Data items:
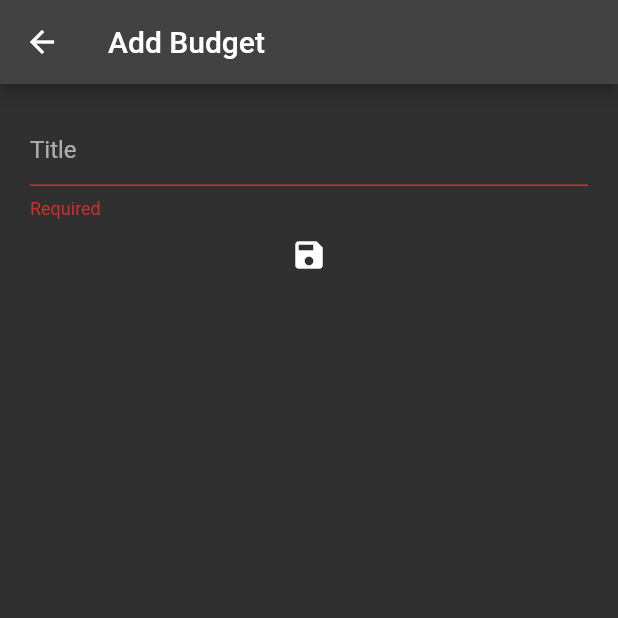
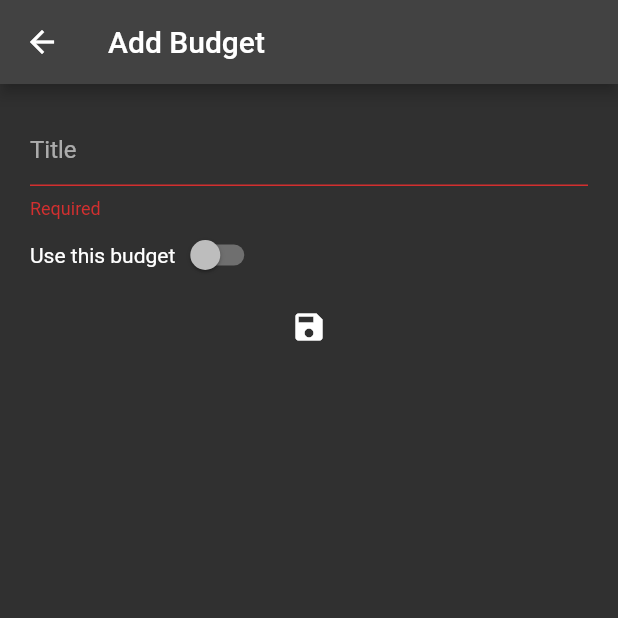
Before and after one commit to tnguyenthuyanh/Flutter_capstone, a Flutter app: the AddBudgetScreen screen opened by its route, after a tap on the "save" icon, on a phone screen of 412 x 824 dp, the top half of it. Run offline on Flutter 3.47's test engine with Material 2 defaults, Android fonts, the phone set to English and light mode, and no system bars; drawn by our look-alikes of oktoast; our stand-ins replace cloud_firestore, firebase_auth, firebase_core, firebase_storage, font_awesome_flutter, google_sign_in; missing offline and left inert: flutter_animated_button; accounts and stored records are empty.

Commit message:
added current switch to add budget page

```diff
--- a/lib/viewscreen/addbudget_screen.dart
+++ b/lib/viewscreen/addbudget_screen.dart
@@ -6,7 +6,6 @@ import '../View_Model/budget_data.dart';
 import '../View_Model/validator.dart';
 import '../model/budget.dart';
 
-// TODO: add budget added toast
 class AddBudgetScreen extends StatefulWidget {
   static const routeName = '/addBudgetScreen';
 
@@ -24,6 +23,7 @@ class _AddBudgetScreenState extends State<AddBudgetScreen> {
   // state vars
   late _Controller _con;
   String? _title;
+  bool _current = false;
 
   @override
   void initState() {
@@ -59,7 +59,19 @@ class _AddBudgetScreenState extends State<AddBudgetScreen> {
                     onSaved: _con.onSaveTitle,
                   ),
                 ),
-
+                // is current switch
+                SizedBox(
+                  width: MediaQuery.of(context).size.width,
+                  child: Row(
+                    children: [
+                      Text("Use this budget"),
+                      Switch(
+                        value: _current,
+                        onChanged: _con.onCurrentChanged,
+                      ),
+                    ],
+                  ),
+                ),
                 // save button
                 IconButton(
                   icon: const Icon(Icons.save),
@@ -98,12 +110,17 @@ class _Controller {
       Budget(
         title: _state._title!,
         ownerUID: uid,
+        isCurrent: _state._current,
       ),
     );
 
     showToast("Budget created!");
 
     Navigator.pop(_state.context);
+  }
+
+  void onCurrentChanged(bool? value) {
+    _state.render(() => _state._current = !_state._current);
   }
 
   // save functions
```
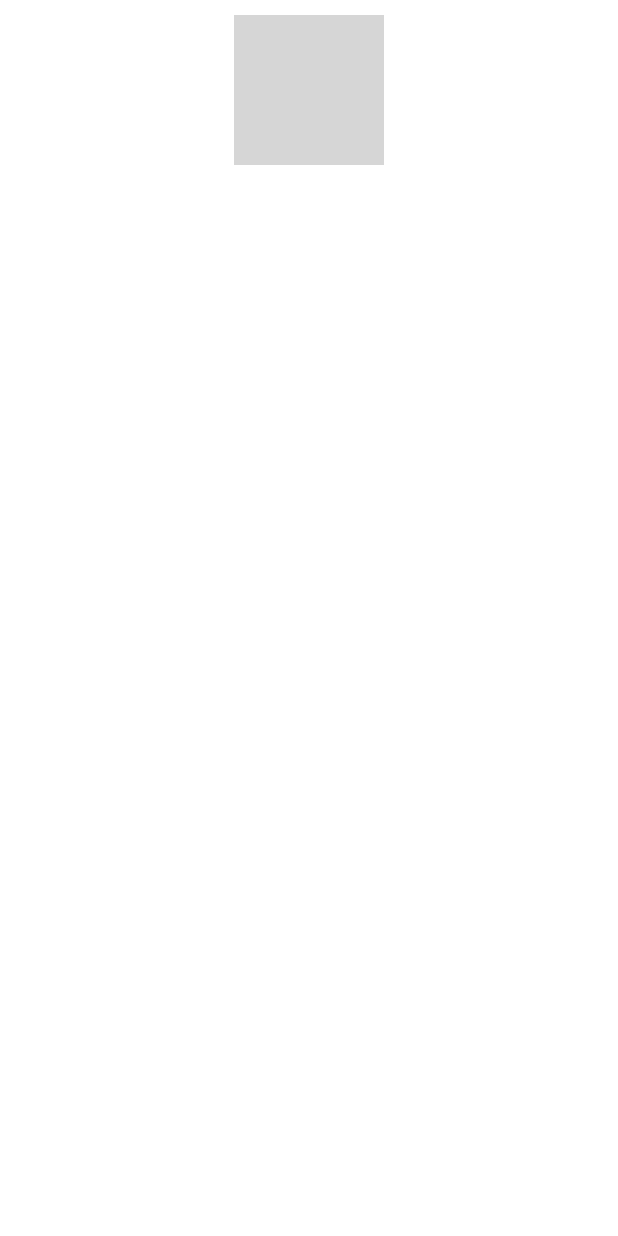
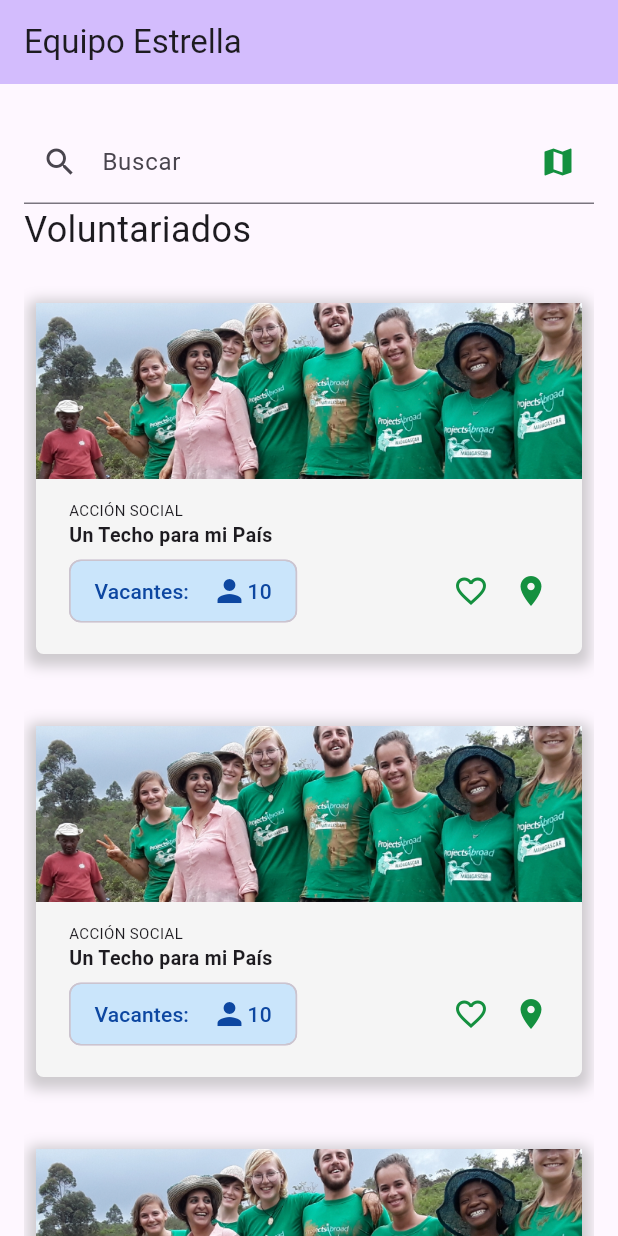
Before and after one commit to anitacruz/equipo_estrella, a Flutter app: the screen it shows after launch, on a phone screen of 412 x 824 dp. Run offline on Flutter 3.47's test engine with Material 2 defaults, Android fonts, the phone set to English and light mode, and no system bars; grey boxes are pictures that could not be loaded.

Commit message:
refactor: volunteering card + home searchbar

```diff
--- a/lib/main.dart
+++ b/lib/main.dart
@@ -1,4 +1,4 @@
-import 'package:equipo_estrella/presentation/views/home.dart';
+import 'package:equipo_estrella/widgets/scrollable_card_list.dart';
 import 'package:flutter/material.dart';
 import 'widgets/volunteer_card.dart';
 import 'presentation/views/profile.dart';
@@ -18,7 +18,7 @@
         colorScheme: ColorScheme.fromSeed(seedColor: Colors.deepPurple),
         useMaterial3: true,
       ),
-      home: const Profile(),
+      home: const MyHomePage(title: "Equipo Estrella"),
     );
   }
 }
@@ -40,32 +40,24 @@
           title: Text(widget.title),
           backgroundColor: Theme.of(context).colorScheme.inversePrimary,
         ),
-        body: Column(children: [
-          const SizedBox(
-              width: 250,
-              child: TextField(
+        body: Container(
+            margin: const EdgeInsets.only(top: 24, left: 16, right: 16),
+            child: const Column(children: [
+              TextField(
                 decoration: InputDecoration(
-                  border: OutlineInputBorder(),
-                  labelText: 'Email',
-
-                ),
-              )),
-          Expanded(
-            child: ListView.separated(
-              padding: const EdgeInsets.all(8),
-              itemCount: 6,
-              itemBuilder: (BuildContext context, int index) {
-                return const SizedBox(
-                  child: VolunteerCard(),
-                );
-              },
-              separatorBuilder: (BuildContext context, int index) =>
-                  const Divider(
-                color: Colors.transparent,
-                height: 24,
+                    // border: OutlineInputBorder(),
+                    labelText: 'Buscar',
+                    prefixIcon: Icon(Icons.search, size: 24),
+                    suffixIcon: Icon(Icons.map,
+                        size: 24, color: Color.fromARGB(255, 20, 144, 63))),
               ),
-            ),
-          )
-        ]));
+              Align(
+                  alignment: AlignmentDirectional.centerStart,
+                  child: Text(
+                    "Voluntariados",
+                    style: TextStyle(fontSize: 24),
+                  )),
+              ScrollableCardList(),
+            ])));
   }
 }
--- /dev/null
+++ b/lib/widgets/scrollable_card_list.dart
@@ -0,0 +1,25 @@
+import 'package:flutter/material.dart';
+import 'volunteer_card.dart';
+
+class ScrollableCardList extends StatelessWidget {
+  const ScrollableCardList({super.key});
+
+  @override
+  Widget build(BuildContext context) {
+    return Expanded(
+      child: ListView.separated(
+        padding: const EdgeInsets.all(8),
+        itemCount: 6,
+        itemBuilder: (BuildContext context, int index) {
+          return const SizedBox(
+            child: VolunteerCard(),
+          );
+        },
+        separatorBuilder: (BuildContext context, int index) => const Divider(
+          color: Colors.transparent,
+          height: 0,
+        ),
+      ),
+    );
+  }
+}
--- a/lib/widgets/volunteer_card.dart
+++ b/lib/widgets/volunteer_card.dart
@@ -9,10 +9,11 @@ class VolunteerCard extends StatelessWidget {
     return Center(
         child: Container(
             alignment: Alignment.center,
-            width: 328,
+            // width: 328,
             height: 234,
+            margin: const EdgeInsets.only(bottom: 24, top: 24),
             decoration: BoxDecoration(
-                color: Colors.lightBlue,
+                color: Colors.grey[100],
                 borderRadius: const BorderRadius.all(Radius.circular(5)),
                 boxShadow: [
                   // TODO: implement the shadow widgets
--- a/lib/widgets/volunteer_card_acction.dart
+++ b/lib/widgets/volunteer_card_acction.dart
@@ -3,17 +3,25 @@ import 'package:flutter/material.dart';
 class VolunteerCardAction extends StatelessWidget {
   const VolunteerCardAction({super.key});
 
+  //TODO: add icon builder
   @override
   Widget build(BuildContext context) {
-    return const Row(
+    return Container(
+        margin: const EdgeInsets.only(top: 4),
+        child: const Row(
           mainAxisAlignment: MainAxisAlignment.spaceBetween,
           children: [
             Chip(
+                backgroundColor: Color.fromARGB(255, 202, 229, 251),
+                // selectedColor: Color.fromARGB(255, 202, 229, 251),
+                // selected: true,
+                labelStyle: TextStyle(color: Color.fromARGB(255, 13, 71, 161)),
                 label: Row(
                   children: [
                     Text("Vacantes:"),
                     SizedBox(width: 15),
-            Icon(Icons.person),
+                    Icon(Icons.person,
+                        color: Color.fromARGB(255, 13, 71, 161), size: 24),
                     Text("10")
                   ],
                 )),
@@ -21,16 +29,14 @@ class VolunteerCardAction extends StatelessWidget {
               children: [
                 Icon(
                   Icons.favorite_border,
-              color: Colors.lightBlue,
+                  color: Color.fromARGB(255, 20, 144, 63),
                 ),
-            SizedBox(width: 10),
-            Icon(
-              Icons.location_on,
-              color: Colors.lightBlue,
-            )
+                SizedBox(width: 16),
+                Icon(Icons.location_on,
+                    color: Color.fromARGB(255, 20, 144, 63), size: 24)
               ],
             )
           ],
-    );
+        ));
   }
 }
--- a/lib/widgets/volunteer_card_description.dart
+++ b/lib/widgets/volunteer_card_description.dart
@@ -4,6 +4,7 @@ import 'volunteer_card_acction.dart';
 class VolunteerCardDescription extends StatelessWidget {
   const VolunteerCardDescription({super.key});
 
+  //TODO: add color enum/class
   @override
   Widget build(BuildContext context) {
     return Center(
@@ -11,6 +12,8 @@ class VolunteerCardDescription extends StatelessWidget {
             color: Colors.grey[100],
             width: 1000,
             padding: const EdgeInsets.all(6),
+            margin:
+                const EdgeInsets.only(left: 16, right: 16, bottom: 16, top: 8),
             child: const Column(children: [
               Align(
                   alignment: Alignment.topLeft,
```
Lines whose indentation alone changed are shown as unchanged.
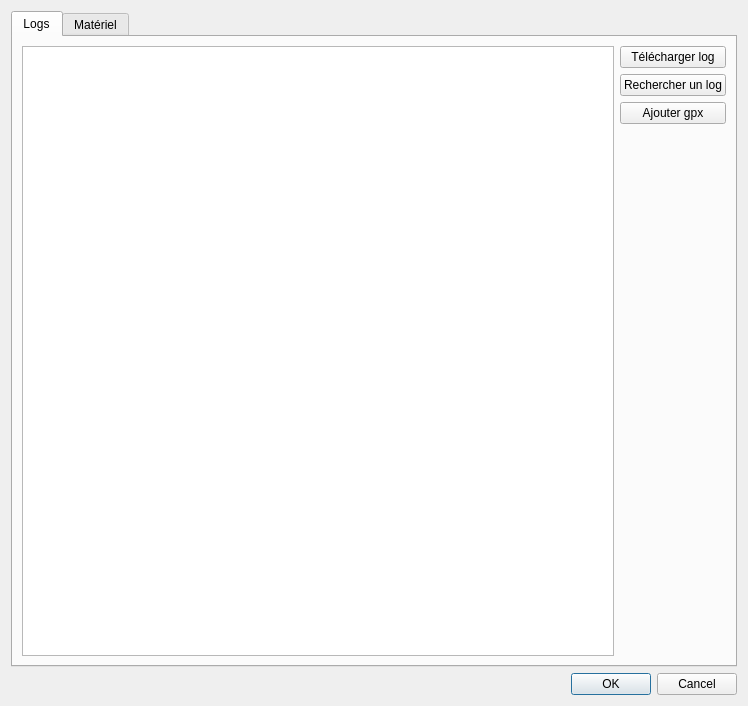
Above: seafoil-log-analyzer/ui/session.ui from ThomasLeMezo/seafoil-tools before the change. Below: the same form after it.
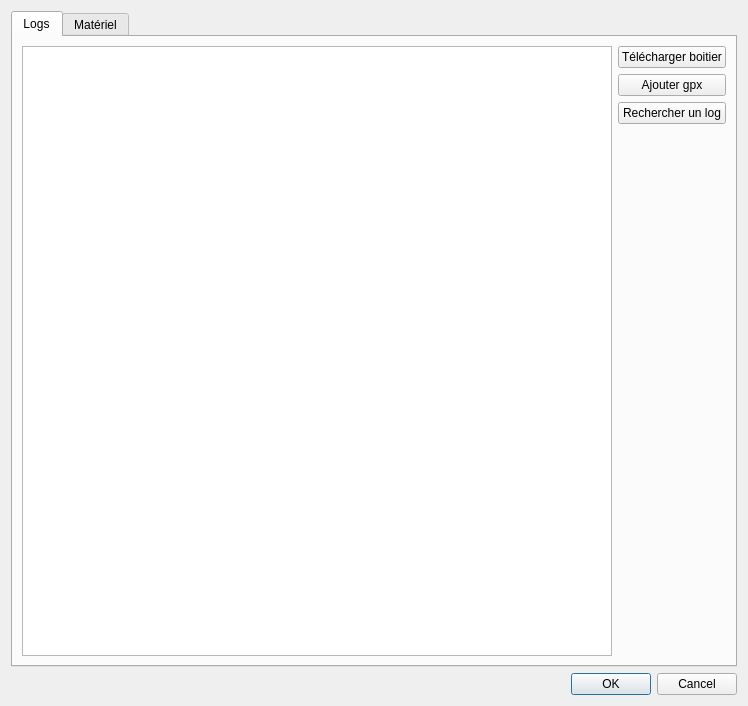
That is the form after the change.

Diff of the .ui file:
```diff
--- a/seafoil-log-analyzer/ui/session.ui
+++ b/seafoil-log-analyzer/ui/session.ui
@@ -25,26 +25,26 @@
       </attribute>
       <layout class="QGridLayout" name="gridLayout_2">
        <item row="2" column="1">
-        <widget class="QPushButton" name="pushButton_upload_gpx">
-         <property name="text">
-          <string>Ajouter gpx</string>
-         </property>
-        </widget>
-       </item>
-       <item row="1" column="1">
         <widget class="QPushButton" name="pushButton_search_log">
          <property name="text">
           <string>Rechercher un log</string>
          </property>
         </widget>
        </item>
-       <item row="0" column="0" rowspan="4">
+       <item row="0" column="0" rowspan="5">
         <widget class="QListView" name="listView_log"/>
        </item>
        <item row="0" column="1">
         <widget class="QPushButton" name="pushButton_upload_log">
          <property name="text">
-          <string>Télécharger log</string>
+          <string>Télécharger boitier</string>
+         </property>
+        </widget>
+       </item>
+       <item row="1" column="1">
+        <widget class="QPushButton" name="pushButton_upload_gpx">
+         <property name="text">
+          <string>Ajouter gpx</string>
          </property>
         </widget>
        </item>
```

Work instructions:
For each line in the data that holds the word "engine", copy the line.

Answer box:
Before and after one commit to tnguyenthuyanh/Flutter_capstone, a Flutter app: the AddBudgetScreen screen opened by its route, after a tap on the "save" icon, on a phone screen of 412 x 824 dp, the top half of it. Run offline on Flutter 3.47's test engine with Material 2 defaults, Android fonts, the phone set to English and light mode, and no system bars; drawn by our look-alikes of oktoast; our stand-ins replace cloud_firestore, firebase_auth, firebase_core, firebase_storage, font_awesome_flutter, google_sign_in; missing offline and left inert: flutter_animated_button; accounts and stored records are empty.
Before and after one commit to anitacruz/equipo_estrella, a Flutter app: the screen it shows after launch, on a phone screen of 412 x 824 dp. Run offline on Flutter 3.47's test engine with Material 2 defaults, Android fonts, the phone set to English and light mode, and no system bars; grey boxes are pictures that could not be loaded.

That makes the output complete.